Related:To Be or Not to Be – a Parent
Q1. Getting headfirst into Bodybuilding, without any background could not have been easy. How and why did you take this decision?
It all started with my decision to walk out of my unhappy marriage. A mother of two, I was angry, on my own, and on a mission to find a career and provide for my daughters. The fight was not against anyone, but myself, to realise the things I could do and the person I could be.
I had no work experience except for a few modelling projects. I was wondering what I’d do, when one of my friends suggested that I get into bodybuilding. I had been very athletic as a child and had a modelling background, which he persuaded me, could prove to be the best mix for the industry. I was quite apprehensive of lifting weights, gaining muscle, as I was quite lean and skinny.
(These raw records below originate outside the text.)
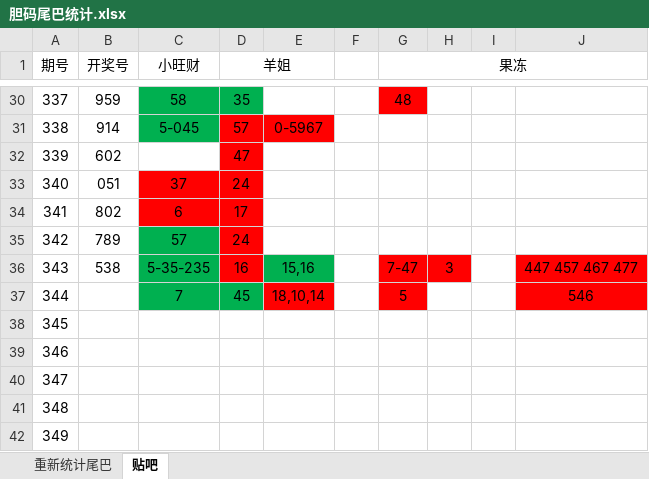
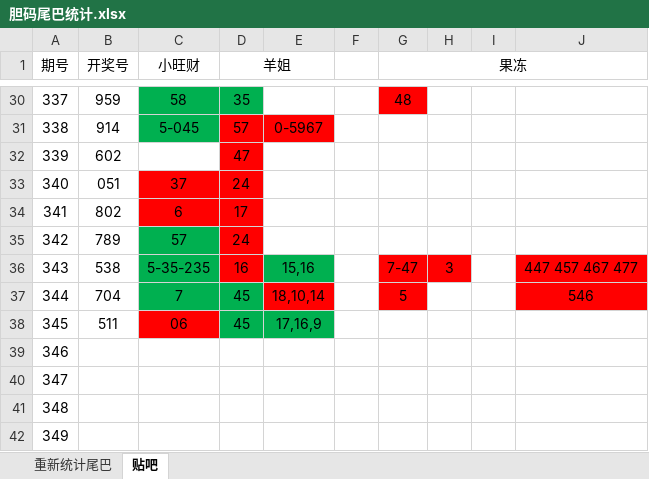
Before and after one commit to huahua495/Third3DOpenNums, an Excel workbook: src/lottery/third3d/胆码尾巴统计.xlsx, sheet 贴吧, drawn as a sheet; only a part is shown, gaps mark what is left out; values as stored, in another font and other column widths than the file's, no borders; the diff names each change by its address in the sheet, - before the commit and + after, or states it on an @@ line.

```diff
--- a/src/lottery/third3d/胆码尾巴统计.xlsx (sheet 贴吧)
+++ b/src/lottery/third3d/胆码尾巴统计.xlsx (sheet 贴吧)
-B37 (开奖号): (empty)
+B37 (开奖号): 704
-B38 (开奖号): (empty)
+B38 (开奖号): 511
-C38 (小旺财): (empty)
+C38 (小旺财): 06
-C38 fill: none
+C38 fill: #FF0000
-D38 (羊姐): (empty)
+D38 (羊姐): 45
-D38:E38 fill: none
+D38:E38 fill: #00B050
-E38: (empty)
+E38: 17,16,9
```
Also changed, not shown: sheet 重新统计尾巴, 10 other files.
Meanwhile, people spelled out all kinds of misconceptions about bodybuilding due to lack of awareness in the country: “it’s a masculine profession,” “a woman who gets into it would start looking like a man”, and “you are too old for this”. Unaffected by the noise, I decided to get into bodybuilding. What’s the worst that would happen? I’d earn a name for myself? And I did.
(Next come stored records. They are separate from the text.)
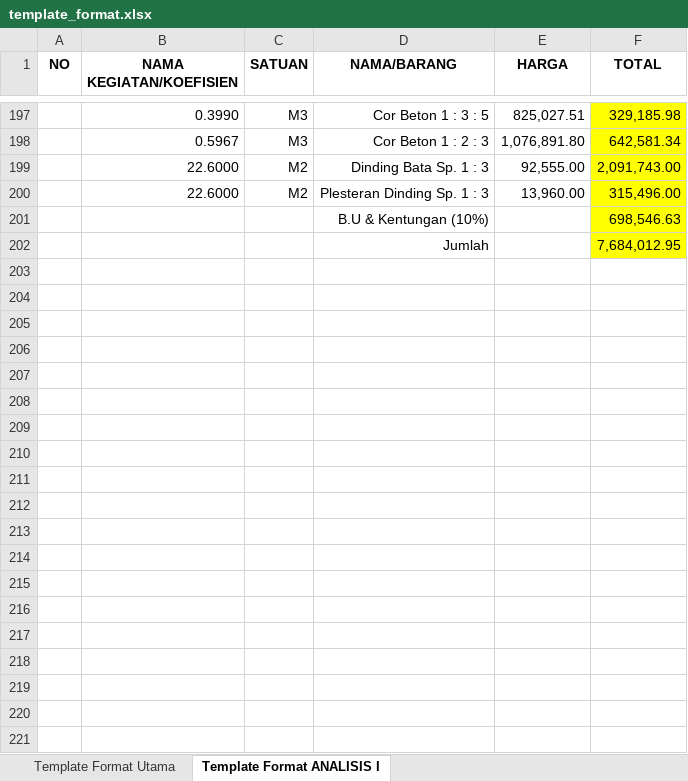
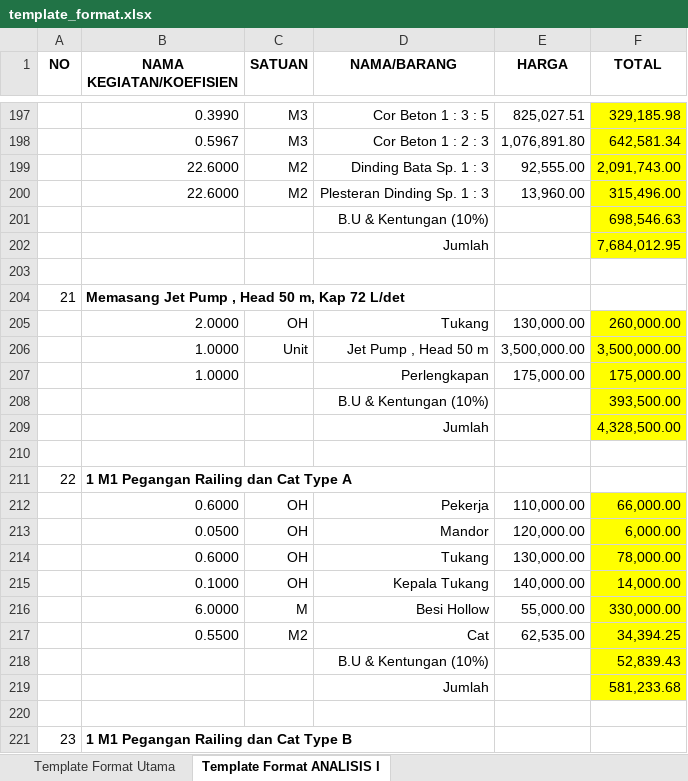
Before and after one commit to williamluisan/ga_civil_construction_resource_optimization, an Excel workbook: files/template_format.xlsx, sheet Template Format ANALISIS I, drawn as a sheet; only a part is shown, gaps mark what is left out; values as stored, in another font and other column widths than the file's, no borders; the diff covers the shown part only; the diff names each change by its address in the sheet, - before the commit and + after, or states it on an @@ line.

Commit message:
chore: update template format for analyzing

```diff
--- a/files/template_format.xlsx (sheet Template Format ANALISIS I)
+++ b/files/template_format.xlsx (sheet Template Format ANALISIS I)
+row 203: (empty)
+row 204: 21 | Memasang Jet Pump , Head 50 m, Kap 72 L/det
+row 205:  | 2.0000 | OH | Tukang | 130,000.00 | 260,000.00
+row 206:  | 1.0000 | Unit | Jet Pump , Head 50 m | 3,500,000.00 | 3,500,000.00
+row 207:  | 1.0000 |  | Perlengkapan | 175,000.00 | 175,000.00
+row 208:  |  |  | B.U & Kentungan (10%) |  | 393,500.00
+row 209:  |  |  | Jumlah |  | 4,328,500.00
+row 210: (empty)
+row 211: 22 | 1 M1 Pegangan Railing dan Cat Type A
+row 212:  | 0.6000 | OH | Pekerja | 110,000.00 | 66,000.00
+row 213:  | 0.0500 | OH | Mandor | 120,000.00 | 6,000.00
+row 214:  | 0.6000 | OH | Tukang | 130,000.00 | 78,000.00
+row 215:  | 0.1000 | OH | Kepala Tukang | 140,000.00 | 14,000.00
+row 216:  | 6.0000 | M | Besi Hollow | 55,000.00 | 330,000.00
+row 217:  | 0.5500 | M2 | Cat | 62,535.00 | 34,394.25
+row 218:  |  |  | B.U & Kentungan (10%) |  | 52,839.43
+row 219:  |  |  | Jumlah |  | 581,233.68
+row 220: (empty)
+row 221: 23 | 1 M1 Pegangan Railing dan Cat Type B
```
Also changed, not shown: 163 added rows and cell formats elsewhere in this sheet, sheet Template Format Utama, formulas that keep their value, 2 other files.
Q2. How has the journey been?
Well, it was no cakewalk, but I am extremely thankful for it. In 2016, I started a complete novice, but with the aim of competing on State level under 69 category for bodybuilding. I knew it was a ‘do or die’ situation for me, so I left no stone unturned to get what I had aimed for. I used to work out for up to 16 hours per day every day to gain muscle and lose weight. I lost 14 kgs within two months and emerged a lot stronger physically and mentally. I cracked my state level and got confidence for national. National was in January, 2017 and there I had to wear a bikini. A bikini for the first time that too a G-string one. All this on a stage in front of a crowd of 5000 people watching, making videos and whistling – like an expo open to all, not a sophisticated five-star hotel.
While getting on the stage in the bikini, I kept praying to God for strength to face the people. I told myself to go blind to everything and keep looking ahead at the judges while doing whatever I knew. It felt like a non-swimmer getting into the ocean without any idea how she would survive.
My experience of walking ramp helped me in my presentation skills. I could walk very well. I could dress up very well in terms of the hair, makeup, accessories and styling, I did it all myself. All I knew was that I had one minute of presentation and without thinking I randomly planned my choreography. In that first go, I won my pro card. That’s when I set the benchmark for bikini in India on international stage.
After that, I worked harder and went for Worlds in August the same year. Since I was representing India for the first time, leading designers supported me to look my best. Harsh Khullar did all my clothes. Other leading designers who supported me were Samant Chauhan, Gauri and Nainika, Rohit Bal, Rakesh Aggarwal, Sidharth Tytler and Nikita Tandon.
Thanks to this journey, I became who I am and in 3-4 years bit by bit, I made my home, by working hard to earn everything I own. My life reversed and I changed from being homely and bounded to being self-reliant, smarter and bolder. I’m living my life now.
Q3. While you were striving to make it big professionally, things were not quite stable on personal front. What were the problems that you faced?
A woman, who sets out to take control of her life, has to prove at every step that okay she’s not this, she’s that, she’s not that, she’s this. I, a single woman looking for a safe residential locality made people doubtful. “What if she calls men at her flat and disrupts the society’s moral conduct?” So, the house hunt became difficult.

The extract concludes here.